Democratic gubernatorial candidate Gary Locke went looking for Spokane votes Friday among a new crowd, some of them Republicans, tempting them with familiar-sounding themes.
It was, Locke insisted later, the same speech he has given for months: calls for less partisanship, tax breaks for certain businesses, and a government bureaucracy that cuts waste to serve residents better.
“Government cannot be all things to all people,” he told a crowd of about 50 businessmen and women at The Crescent Court. “We need to focus on doing a few things well rather than a lot of mediocre things.”
The speech was nearly identical to one he gave an hour later in Riverfront Park to a crowd of Democratic partisans.
“We need to take good ideas, regardless of where they come from, and move forward,” he told both groups. To reform welfare, “we need to place people into jobs as quickly as possible.”
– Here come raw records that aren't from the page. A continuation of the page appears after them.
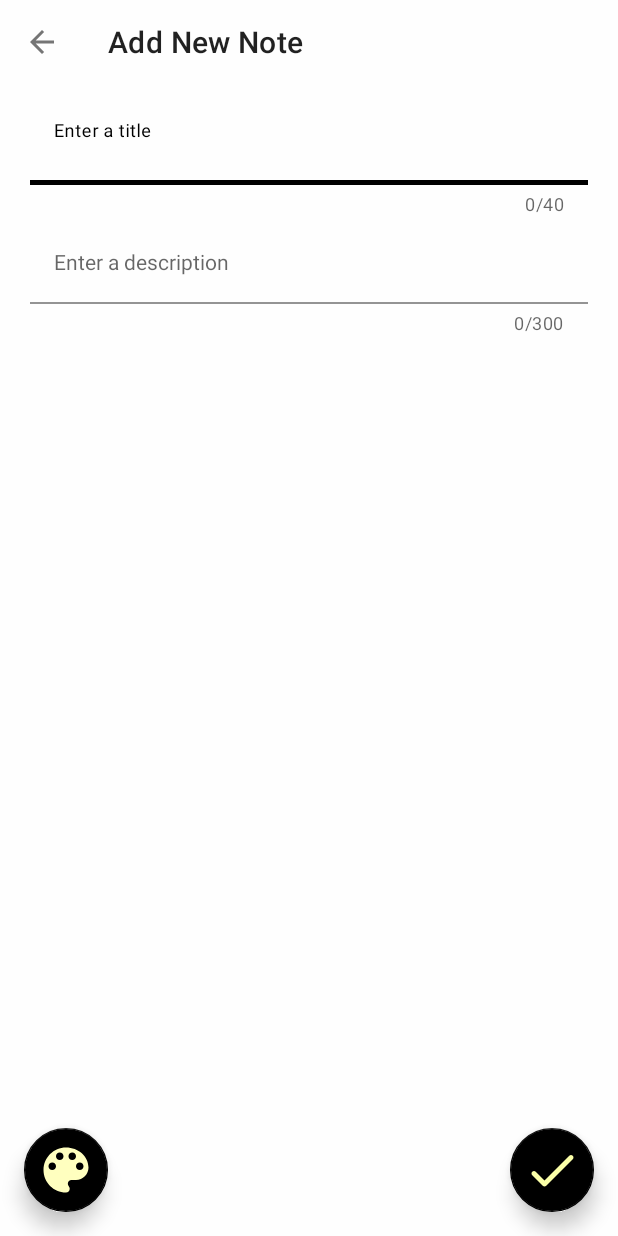
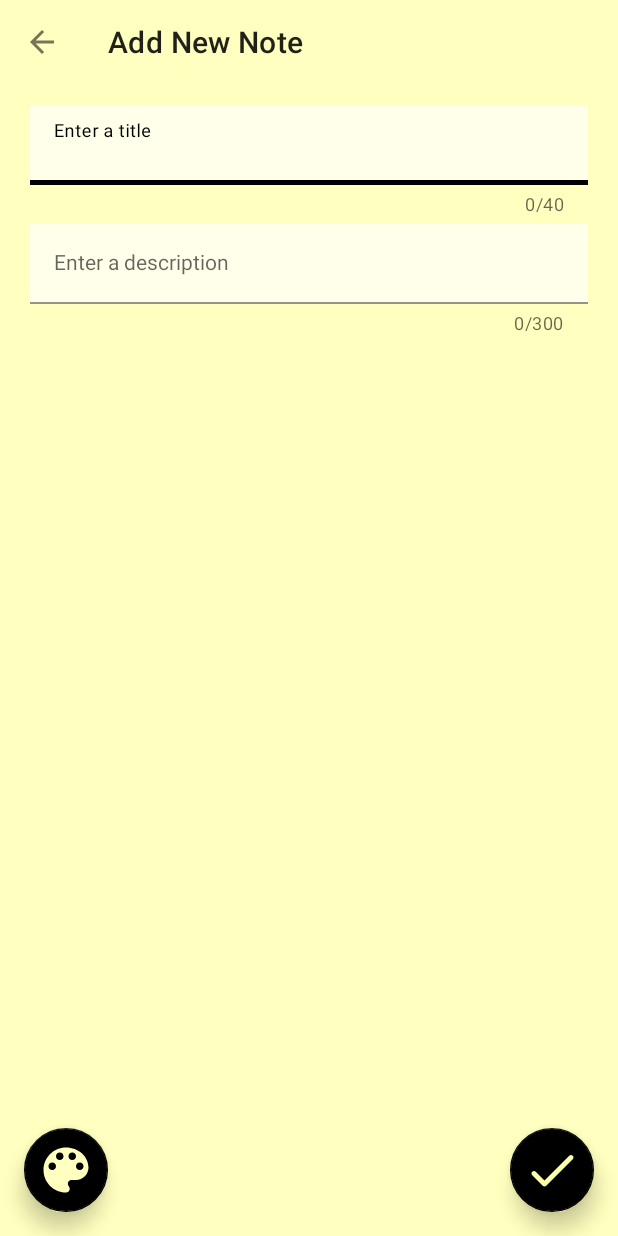
Before and after one commit to ahmeteminkara/NotesAndroid, an Android app: the NewNoteFormFragment screen opened directly, with no data from a screen before it, on a phone screen of 412 x 824 dp. Run offline under Robolectric (Android 15) with nearby library versions, the phone set to English and light mode, and no system bars; our stand-ins replace data binding.

Commit message:
not ekleme form arayüzünü tamamladım

```diff
--- a/app/build.gradle
+++ b/app/build.gradle
@@ -9,8 +9,8 @@ android {
         applicationId "com.aek.notes"
         minSdk 23
         targetSdk 32
-        versionCode 2
-        versionName "1.0.1"
+        versionCode 3
+        versionName "1.0.2"
         testInstrumentationRunner "androidx.test.runner.AndroidJUnitRunner"
 
         archivesBaseName = "notes_" + versionName + "_" + versionCode
--- a/app/src/main/java/com/aek/notes/constants/AppConstants.java
+++ b/app/src/main/java/com/aek/notes/core/constants/AppConstants.java
@@ -1,4 +1,4 @@
-package com.aek.notes.constants;
+package com.aek.notes.core.constants;
 
 public class AppConstants {
 
--- a/app/src/main/java/com/aek/notes/constants/ColorPaletteConstants.java
+++ b/app/src/main/java/com/aek/notes/core/constants/ColorPaletteConstants.java
@@ -1,4 +1,4 @@
-package com.aek.notes.constants;
+package com.aek.notes.core.constants;
 
 import java.util.Arrays;
 import java.util.List;
--- a/app/src/main/java/com/aek/notes/view/AddNoteActivity.java
+++ b/app/src/main/java/com/aek/notes/view/AddNoteActivity.java
@@ -11,9 +11,11 @@ import android.view.animation.LinearInterpolator;
 
 import androidx.annotation.NonNull;
 import androidx.appcompat.app.AppCompatActivity;
+import androidx.fragment.app.Fragment;
+import androidx.fragment.app.FragmentTransaction;
 
 import com.aek.notes.R;
-import com.aek.notes.constants.AppConstants;
+import com.aek.notes.core.constants.AppConstants;
 import com.aek.notes.databinding.ActivityAddNoteBinding;
 import com.aek.notes.view.fragment.NewNoteFormFragment;
 import com.aek.notes.viewmodel.ViewModelNoteForm;
@@ -24,6 +26,7 @@ import com.google.android.material.transition.platform.MaterialContainerTransfor
 public class AddNoteActivity extends AppCompatActivity {
 
     ActivityAddNoteBinding binding;
+    FragmentTransaction fragmentTransaction;
 
     @Override
     protected void onCreate(Bundle savedInstanceState) {
@@ -37,14 +40,24 @@ public class AddNoteActivity extends AppCompatActivity {
         super.onCreate(savedInstanceState);
 
         actionBarCustomising();
-
         showFormFragment();
 
-        ViewModelNoteForm.getInstance().liveDataModelForm.observe(this, modelNoteForm -> {
-            binding.activityAddNote.setBackgroundColor(Color.parseColor(modelNoteForm.colorHex));
+        ViewModelNoteForm.getInstance().liveDataColor.observe(this, colorHex -> {
+            binding.activityAddNote.setBackgroundColor(Color.parseColor(colorHex));
         });
+    }
+
+    @Override
+    protected void onStop() {
+
+        for (Fragment fragment : getSupportFragmentManager().getFragments()) {
+            if (fragment instanceof NewNoteFormFragment) {
+                getSupportFragmentManager().beginTransaction().remove(fragment).commit();
+            }
+        }
 
 
+        super.onStop();
     }
 
     private void setWindowParams() {
@@ -54,9 +67,7 @@ public class AddNoteActivity extends AppCompatActivity {
 
     }
 
-
     private void actionBarCustomising() {
-
         setSupportActionBar(binding.toolbar);
 
         if (getSupportActionBar() != null) {
@@ -82,9 +93,10 @@ public class AddNoteActivity extends AppCompatActivity {
     }
 
     private void showFormFragment() {
-        getSupportFragmentManager().beginTransaction()
-                .setReorderingAllowed(true)
-                .replace(binding.frameLayoutForm.getId(), NewNoteFormFragment.class, null)
+        fragmentTransaction = getSupportFragmentManager().beginTransaction();
+        NewNoteFormFragment fragment = new NewNoteFormFragment(this::onBackPressed);
+        fragmentTransaction.setReorderingAllowed(true)
+                .replace(binding.frameLayoutForm.getId(), fragment)
                 .commit();
 
     }
--- a/app/src/main/java/com/aek/notes/view/customview/ColorPalette.java
+++ b/app/src/main/java/com/aek/notes/view/colorpalette/ColorPalette.java
@@ -1,4 +1,4 @@
-package com.aek.notes.view.customview;
+package com.aek.notes.view.colorpalette;
 
 import android.annotation.SuppressLint;
 import android.content.Context;
--- a/app/src/main/java/com/aek/notes/view/customview/SuperColorPalette.java
+++ b/app/src/main/java/com/aek/notes/view/colorpalette/SuperColorPalette.java
@@ -1,4 +1,4 @@
-package com.aek.notes.view.customview;
+package com.aek.notes.view.colorpalette;
 
 import android.content.Context;
 import android.graphics.Color;
--- a/app/src/main/java/com/aek/notes/view/fragment/NewNoteFormFragment.java
+++ b/app/src/main/java/com/aek/notes/view/fragment/NewNoteFormFragment.java
@@ -1,28 +1,35 @@
 package com.aek.notes.view.fragment;
 
-import static com.aek.notes.constants.AppConstants.DEFAULT_NOTE_COLOR;
 
-import android.content.res.ColorStateList;
+import static com.aek.notes.core.constants.AppConstants.DEFAULT_NOTE_COLOR;
+
 import android.graphics.Color;
 import android.os.Bundle;
+import android.text.Editable;
+import android.text.TextWatcher;
+import android.util.Log;
 import android.view.LayoutInflater;
 import android.view.View;
 import android.view.ViewGroup;
 
+import androidx.core.util.Consumer;
 import androidx.databinding.DataBindingUtil;
 import androidx.fragment.app.Fragment;
 
 import com.aek.notes.R;
-import com.aek.notes.constants.ColorPaletteConstants;
+import com.aek.notes.core.constants.ColorPaletteConstants;
+import com.aek.notes.core.util.AppUtils;
 import com.aek.notes.databinding.FragmentNewNoteFormBinding;
-import com.aek.notes.view.customview.ColorPalette;
+import com.aek.notes.view.colorpalette.ColorPalette;
 import com.aek.notes.viewmodel.ViewModelNoteForm;
 
 public class NewNoteFormFragment extends Fragment {
 
     private FragmentNewNoteFormBinding binding;
+private final Runnable onCallback;
 
-    public NewNoteFormFragment() {
+    public NewNoteFormFragment(Runnable onCallback) {
+        this.onCallback = onCallback;
     }
 
     @Override
@@ -36,6 +43,17 @@ public class NewNoteFormFragment extends Fragment {
         // Inflate the layout for this fragment
         binding = DataBindingUtil.inflate(inflater, R.layout.fragment_new_note_form, container, false);
 
+        initView();
+
+        ViewModelNoteForm.getInstance().liveDataColorPaletteStatus.observe(getViewLifecycleOwner(), isOpen -> {
+            if (!isOpen)
+                binding.colorPalette.hidePalette();
+
+        });
+        return binding.getRoot();
+    }
+
+    private void initView() {
         /*
         binding.fabColor.setOnClickListener(view -> ViewModelNoteForm.getInstance().liveDataColorPaletteStatus.setValue(true));
         */
@@ -51,8 +69,8 @@ public class NewNoteFormFragment extends Fragment {
             public void onChangeVisiblePalette(boolean visible) {
                 ViewModelNoteForm.getInstance().liveDataColorPaletteStatus.setValue(visible);
                 if (visible) {
-                    if (ViewModelNoteForm.getInstance().liveDataModelForm.getValue() != null)
-                        binding.colorPalette.setForegroundColor(ViewModelNoteForm.getInstance().liveDataModelForm.getValue().colorHex);
+                    if (ViewModelNoteForm.getInstance().modelNote != null)
+                        binding.colorPalette.setForegroundColor(ViewModelNoteForm.getInstance().modelNote.colorHex);
                 }
             }
 
@@ -64,16 +82,59 @@ public class NewNoteFormFragment extends Fragment {
             }
         });
 
-        ViewModelNoteForm.getInstance().liveDataColorPaletteStatus.observe(getViewLifecycleOwner(), isOpen -> {
-            if (!isOpen)
-                binding.colorPalette.hidePalette();
+        binding.textInputTitle.addTextChangedListener(new TextWatcher() {
+            @Override
+            public void beforeTextChanged(CharSequence charSequence, int i, int i1, int i2) {
 
+            }
+
+            @Override
+            public void onTextChanged(CharSequence charSequence, int i, int i1, int i2) {
+
+            }
+
+            @Override
+            public void afterTextChanged(Editable editable) {
+                ViewModelNoteForm.getInstance().setTitle(editable.toString());
+            }
         });
-        return binding.getRoot();
+
+        binding.textInputContent.addTextChangedListener(new TextWatcher() {
+            @Override
+            public void beforeTextChanged(CharSequence charSequence, int i, int i1, int i2) {
+
+            }
+
+            @Override
+            public void onTextChanged(CharSequence charSequence, int i, int i1, int i2) {
+
+            }
+
+            @Override
+            public void afterTextChanged(Editable editable) {
+                ViewModelNoteForm.getInstance().setContent(editable.toString());
+            }
+        });
+    }
+
+    private void save() {
+
+        if (ViewModelNoteForm.getInstance().modelNote.title.isEmpty()) {
+            AppUtils.showSnackBar(binding.formLayout, "Title is empty");
+            return;
+        }
+
+        if (ViewModelNoteForm.getInstance().modelNote.content.isEmpty()) {
+            AppUtils.showSnackBar(binding.formLayout, "Description is empty");
+            return;
+        }
+
+        if (ViewModelNoteForm.getInstance().addNote(getContext())){
+            onCallback.run();
+        }else{
+            AppUtils.showSnackBar(binding.formLayout,"No note added");
+        }
     }
 
 
-    private void save() {
-    }
-
 }
--- a/app/src/main/res/layout/fragment_new_note_form.xml
+++ b/app/src/main/res/layout/fragment_new_note_form.xml
@@ -35,10 +35,14 @@
                 app:counterMaxLength="40">
 
                 <com.google.android.material.textfield.TextInputEditText
+                    android:id="@+id/textInputTitle"
+                    style="@style/FormFieldAddNote"
                     android:layout_width="match_parent"
                     android:layout_height="wrap_content"
-                    style="@style/FormFieldAddNote"
-                    android:hint="@string/note_title" />
+                    android:hint="@string/note_title"
+                    android:imeOptions="actionNext"
+                    android:nextFocusDown="@id/textInputContent"
+                    android:singleLine="true" />
 
             </com.google.android.material.textfield.TextInputLayout>
 
@@ -48,16 +52,16 @@
                 android:layout_height="0dp"
                 android:layout_weight="1"
                 android:maxLength="300"
-
                 app:counterEnabled="true"
                 app:counterMaxLength="300">
 
                 <com.google.android.material.textfield.TextInputEditText
+                    android:id="@+id/textInputContent"
+                    style="@style/FormFieldAddNote"
                     android:layout_width="match_parent"
                     android:layout_height="wrap_content"
-
-                    style="@style/FormFieldAddNote"
                     android:hint="@string/note_description"
+                    android:imeOptions="actionDone"
                     android:maxLines="10" />
 
             </com.google.android.material.textfield.TextInputLayout>
@@ -65,7 +69,7 @@
         </LinearLayout>
 
 
-        <com.aek.notes.view.customview.ColorPalette
+        <com.aek.notes.view.colorpalette.ColorPalette
             android:id="@+id/colorPalette"
             android:layout_width="wrap_content"
             android:layout_height="wrap_content"
--- a/app/src/main/res/values/themes.xml
+++ b/app/src/main/res/values/themes.xml
@@ -1,6 +1,6 @@
 <resources xmlns:tools="http://schemas.android.com/tools">
     <!-- Base application theme. -->
-    <style name="Theme.Notes" parent="Theme.MaterialComponents.DayNight.DarkActionBar">
+    <style name="Theme.Notes" parent="Theme.MaterialComponents.Light.DarkActionBar">
         <!-- Primary brand color. -->
         <item name="colorPrimary">@color/purple_500</item>
         <item name="colorPrimaryVariant">@color/purple_700</item>
@@ -15,7 +15,7 @@
     </style>
 
     <!-- Base application theme. -->
-    <style name="Theme.Notes.NoActionBar" parent="Theme.MaterialComponents.DayNight.NoActionBar">
+    <style name="Theme.Notes.NoActionBar" parent="Theme.MaterialComponents.Light.NoActionBar">
         <item name="android:windowLightStatusBar">true</item>
     </style>
 </resources>
```
Also changed, not shown: app/src/main/java/com/aek/notes/core/roomdb/AppDatabase.java (renamed from app/src/main/java/com/aek/notes/core/room/AppDatabase.java, +2 -5 lines), app/src/main/java/com/aek/notes/core/roomdb/DaoNote.java (renamed from app/src/main/java/com/aek/notes/core/room/DaoNote.java, +6 -2 lines), app/src/main/java/com/aek/notes/core/util/AppUtils.java (added, +18 -0 lines), app/src/main/java/com/aek/notes/core/util/DateUtils.java (added, +41 -0 lines), app/src/main/java/com/aek/notes/model/ModelNote.java (+17 -2 lines), app/src/main/java/com/aek/notes/model/ModelNoteForm.java (deleted, +0 -25 lines), app/src/main/java/com/aek/notes/view/MainActivity.java (+1 -6 lines), app/src/main/java/com/aek/notes/viewmodel/ViewModelNoteForm.java (+30 -10 lines), 2 other files.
The contrast between the crowds - suits and ties in the Crescent Court, union jackets and jeans at the park - gave a hint of the way the Locke campaign is trying to expand support as he battles Republican Ellen Craswell. So did the tone of the speech.
After sliding down the giant Red Wagon, he stood on a makeshift platform with a squeaky microphone. He revved up supporters by asking if they would help him elect Democrats. The crowd of about 60 cheered and shouted yes.
In the Crescent Court, he was much more subdued as he tackled the question of whether he was a “tax and spend liberal,” as Republicans are charging.
In answer, he contrasted himself with outgoing Democratic Gov. Mike Lowry, who is criticizing him for proposing tax cuts.
In some respects, the downtown reception had much in common with Craswell’s appearance in Spokane earlier this week. The GOP candidate met with about 100 people, mostly business people, at the Spokane Club one morning. She too talked about lower taxes and smaller government.
She too fielded a question based on the negative public perception being fostered by the opposing party.
Craswell was asked how she planned to fight the perception that she’s “some kind of ayatollah charm school graduate.”
Simple, she replied. People who have worked with her for 16 years in the Legislature are campaigning for her and “are my greatest spokesmen for the fact that I’m not scary.”
Republicans among the Crescent Court crowd, who asked not to be named, were mixed Friday in their reaction to Locke. One businessman who worked for a losing GOP primary candidate said he was too moderate to vote for Craswell and would vote for Locke.
A woman who was active in a GOP primary campaign said she came because she was curious, but left without being convinced.
“He said to look at his record, and that’s what I’ll do,” she said.
, DataTimes ILLUSTRATION: Color photo
MEMO: This sidebar appeared with the story: ‘TAXES’ The ad: “Taxes” a 30-second television ad sponsored by the state Republican Party. It accuses Democratic gubernatorial candidate Gary Locke of planning to implement a state income tax. The background: The GOP spent $160,000 to run this ad statewide, and will be running more statewide spots later in the campaign. Opponent’s reaction: Locke’s campaign calls the ad an “outright lie.” Party response: While Locke isn’t pursuing an income tax now, it’s because voters don’t support it, not because he doesn’t. “It’s like, stop me before I tax again,” said GOP spokesman Todd Myers. Analysis: Since Locke has repeatedly stated the income tax is a dead issue and he will not support or pursue it if elected, the ad is flat-out wrong on this point. It also is misleading concerning the size of a tax increase Locke supported in 1992. The ad saddles Locke with “the largest tax increases in Washington’s history … $1.2 billion straight out of our pockets.” That figure includes fee and tuition increases, which are not tax increases. The general fund tax increase was $717 million.